This is a spot-on assessment, at least in my experience. Have you known people who were never satisfied for long with any job, even jobs that provided many opportunities for professional growth and development, even if they liked the job and their co-workers, and even if they had a decent salary, because they wanted, but didn’t necessarily need, a higher salary? For many of us, money is the only measure of success and we think it is what we need to be happy. I’ve known people to go from job to job in search of ever more money because that was the only need they focused on, at the expense of their other needs. No matter how much we feel our skills are worth, sometimes a job that meets those three basic needs Pink mentions is where we will be the happiest, most productive, and most engaged, and where we will find the type of contentment that money can’t buy.
This being said, I will freely admit that the need for autonomy is sometimes the most difficult need to meet.
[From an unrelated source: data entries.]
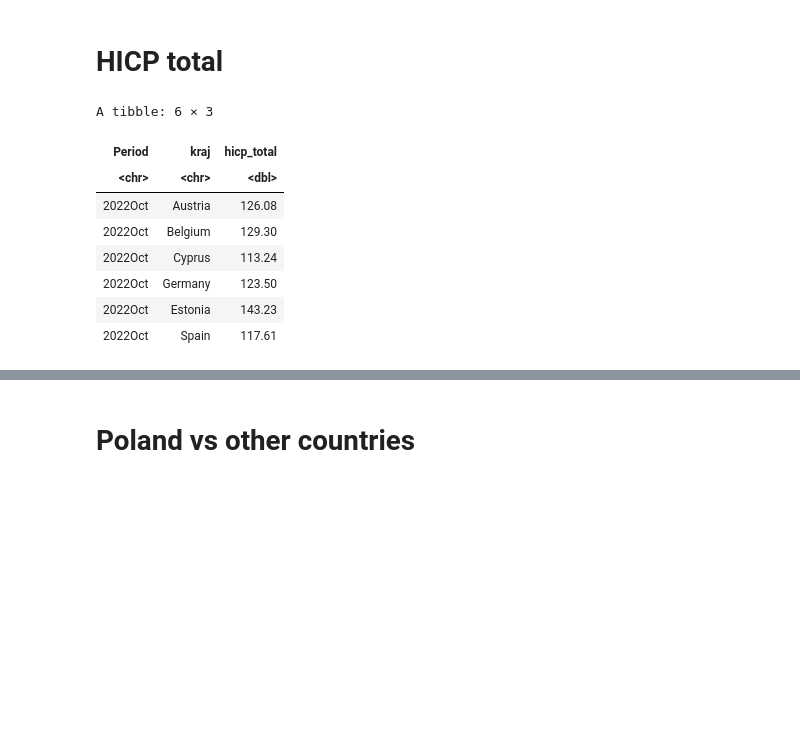
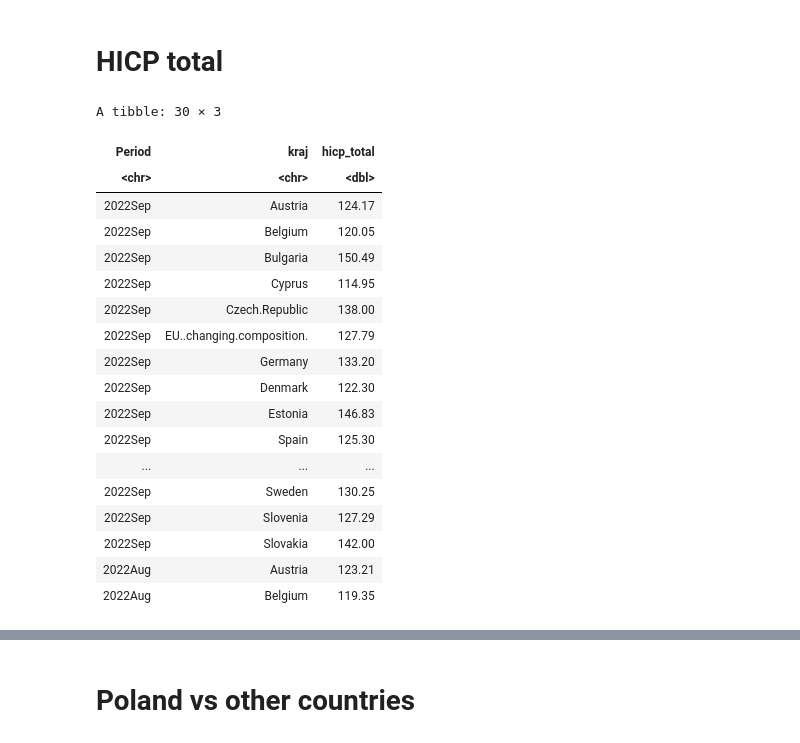
Before and after one commit to AdamixD/SAD_Projekt_1, a Jupyter notebook: Problem2.ipynb, the cells around one changed output, grey strips where cells are left out. Saved outputs shown, nothing was run; the diff lists cells and outputs as text; code cells hidden in the pictures; blank space fills up the shorter version.

Commit message:
hicp total for food

```diff
--- a/Problem2.ipynb
+++ b/Problem2.ipynb
@@ -148,6 +148,6 @@ plot <- function(data, title, countries, types) {
 # %% [markdown]
 # HICP total
 # %%
-hicp_total <- read.csv("data/HICP_total.csv", header = TRUE, sep = ",")
+hicp_total <- read.csv("data/HICP_food.csv", header = TRUE, sep = ",")
 # %%
 hicp_total = head(tail(hicp_total, n=nrow(hicp_total) - 1), 300)
@@ -156,20 +154,30 @@ hicp_total = head(tail(hicp_total, n=nrow(hicp_total) - 1), 300)
 # %%
-hicp_total$Germany <- sapply(hicp_total$Germany, as.numeric)
+hicp_total$Slovenia <- sapply(hicp_total$Slovenia, as.numeric)
 # %%
 # hicp total to tidy
 hicp_total_tidy = hicp_total |> pivot_longer(-Period, names_to = "kraj", values_to = "hicp_total")
 # %%
-head(hicp_total_tidy)
+head(hicp_total_tidy, n= 30)
 # %% [output]
-A tibble: 6 × 3
+A tibble: 30 × 3
 | Period | kraj | hicp_total |
 | <chr> | <chr> | <dbl> |
-| 2022Oct | Austria | 126.08 |
-| 2022Oct | Belgium | 129.30 |
-| 2022Oct | Cyprus | 113.24 |
-| 2022Oct | Germany | 123.50 |
-| 2022Oct | Estonia | 143.23 |
-| 2022Oct | Spain | 117.61 |
+| 2022Sep | Austria | 124.17 |
+| 2022Sep | Belgium | 120.05 |
+| 2022Sep | Bulgaria | 150.49 |
+| 2022Sep | Cyprus | 114.95 |
+| 2022Sep | Czech.Republic | 138.00 |
+| 2022Sep | EU..changing.composition. | 127.79 |
+| 2022Sep | Germany | 133.20 |
+| 2022Sep | Denmark | 122.30 |
+| 2022Sep | Estonia | 146.83 |
+| 2022Sep | Spain | 125.30 |
+| ... | ... | ... |
+| 2022Sep | Sweden | 130.25 |
+| 2022Sep | Slovenia | 127.29 |
+| 2022Sep | Slovakia | 142.00 |
+| 2022Aug | Austria | 123.21 |
+| 2022Aug | Belgium | 119.35 |
 # %%
 hicp_total_tidy$Period <- lapply(hicp_total_tidy$Period, gsub, pattern = "Jan", replacement = "01")
 hicp_total_tidy$Period <- lapply(hicp_total_tidy$Period, gsub, pattern = "Feb", replacement = "02")
```
Also changed, not shown: parts of 20 cells of this notebook.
I have spent the last decade and a half working in libraries—a field that offers many opportunities to learn and endless intellectual rewards but few financial ones (I know you thought librarians were in it for the money, right??). What made me stay in those jobs where I barely made enough to cover rent was my dedication to the overall mission of libraries and my desire to make a difference in the lives of others. However, I have had to turn down a few jobs that I felt I would have loved because they didn’t pay the minimum I needed to support myself. This almost certainly would have ended up making me not love those jobs eventually. Being adequately compensated is a must before you can focus on your other needs.
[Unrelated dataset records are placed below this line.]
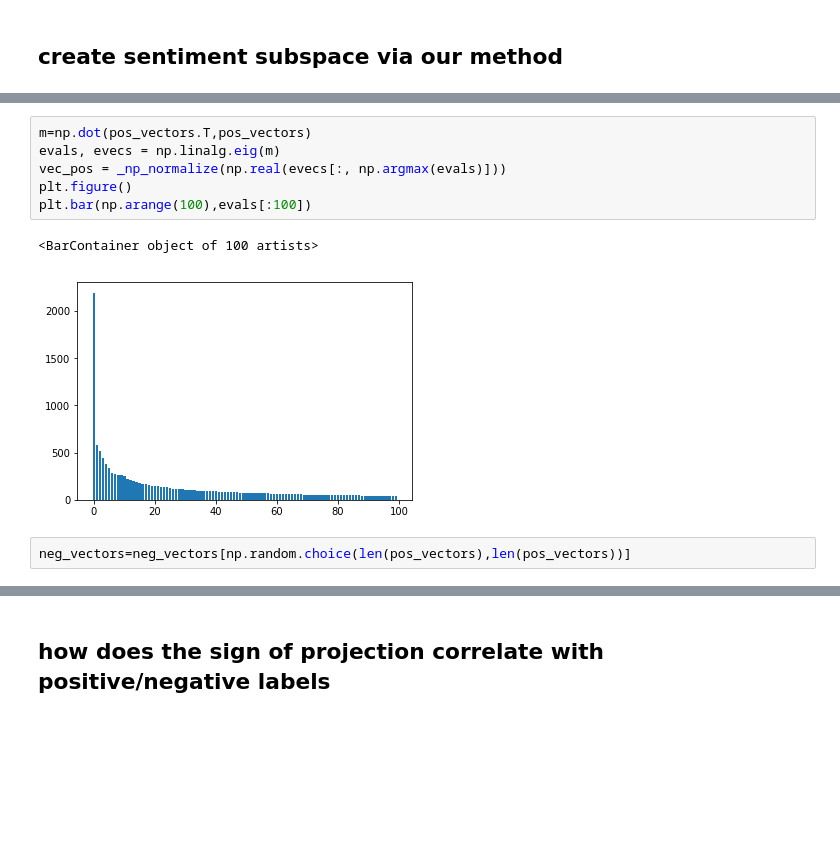
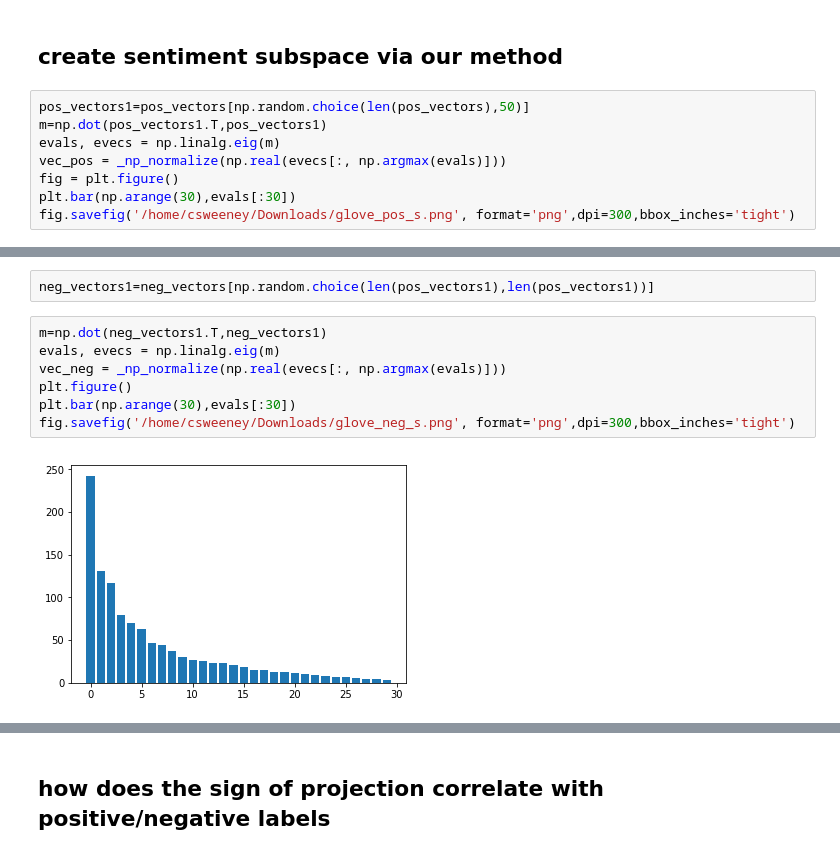
Before and after one commit to ChristopherSweeney/AIFairness, a Jupyter notebook: python_notebooks/Adversarial_Mitigating_Word_Embeddings_Bias.ipynb, the cells around one changed output, grey strips where cells are left out. Saved outputs shown, nothing was run; the diff lists cells and outputs as text; blank space fills up the shorter version.

```diff
--- a/python_notebooks/Adversarial_Mitigating_Word_Embeddings_Bias.ipynb
+++ b/python_notebooks/Adversarial_Mitigating_Word_Embeddings_Bias.ipynb
@@ -155,2 +161,10 @@ plt.bar(np.arange(100),evals[:100])
 # %% [markdown]
 ## create sentiment subspace via our method
+# %%
+pos_vectors1=pos_vectors[np.random.choice(len(pos_vectors),50)]
+m=np.dot(pos_vectors1.T,pos_vectors1)
+evals, evecs = np.linalg.eig(m)
+vec_pos = _np_normalize(np.real(evecs[:, np.argmax(evals)]))
+fig = plt.figure()
+plt.bar(np.arange(30),evals[:30])
+fig.savefig('/home/csweeney/Downloads/glove_pos_s.png', format='png',dpi=300,bbox_inches='tight')
@@ -157,11 +173,11 @@ plt.bar(np.arange(100),evals[:100])
+# %%
+neg_vectors1=neg_vectors[np.random.choice(len(pos_vectors1),len(pos_vectors1))]
 # %%
-m=np.dot(pos_vectors.T,pos_vectors)
+m=np.dot(neg_vectors1.T,neg_vectors1)
 evals, evecs = np.linalg.eig(m)
-vec_pos = _np_normalize(np.real(evecs[:, np.argmax(evals)]))
+vec_neg = _np_normalize(np.real(evecs[:, np.argmax(evals)]))
 plt.figure()
-plt.bar(np.arange(100),evals[:100])
+plt.bar(np.arange(30),evals[:30])
+fig.savefig('/home/csweeney/Downloads/glove_neg_s.png', format='png',dpi=300,bbox_inches='tight')
 # %% [output]
-<BarContainer object of 100 artists>
-[figure, old version]
+[figure, new version]
-# %%
-neg_vectors=neg_vectors[np.random.choice(len(pos_vectors),len(pos_vectors))]
```
Also changed, not shown: parts of 72 cells of this notebook, 3 other files.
Mastery and purpose come more easily if a) you are compensated with what you need to take care of yourself and your family and b) you have a leader who will help you meet these needs by providing opportunities for growth and learning and who will instill a real sense of the organization’s mission. These needs have been easier for me to meet, typically. Even in jobs I didn’t like, I still felt driven to acquire and master new skills and was always driven to do the work in a way that would cause me no regrets down the road. My purpose in any job is always tied to my own personal goals of doing my best and learning new things, whenever possible. But with bad leadership, it’s difficult to maintain a high level of engagement, no matter your personal work ethic because your basic needs won’t be met. If you have a leader who can help you align your personal goals with the overall mission of the organization, as well as encourage you to hone your skills, you’ll find yourself not only engaged at a high level, but performing at a high level.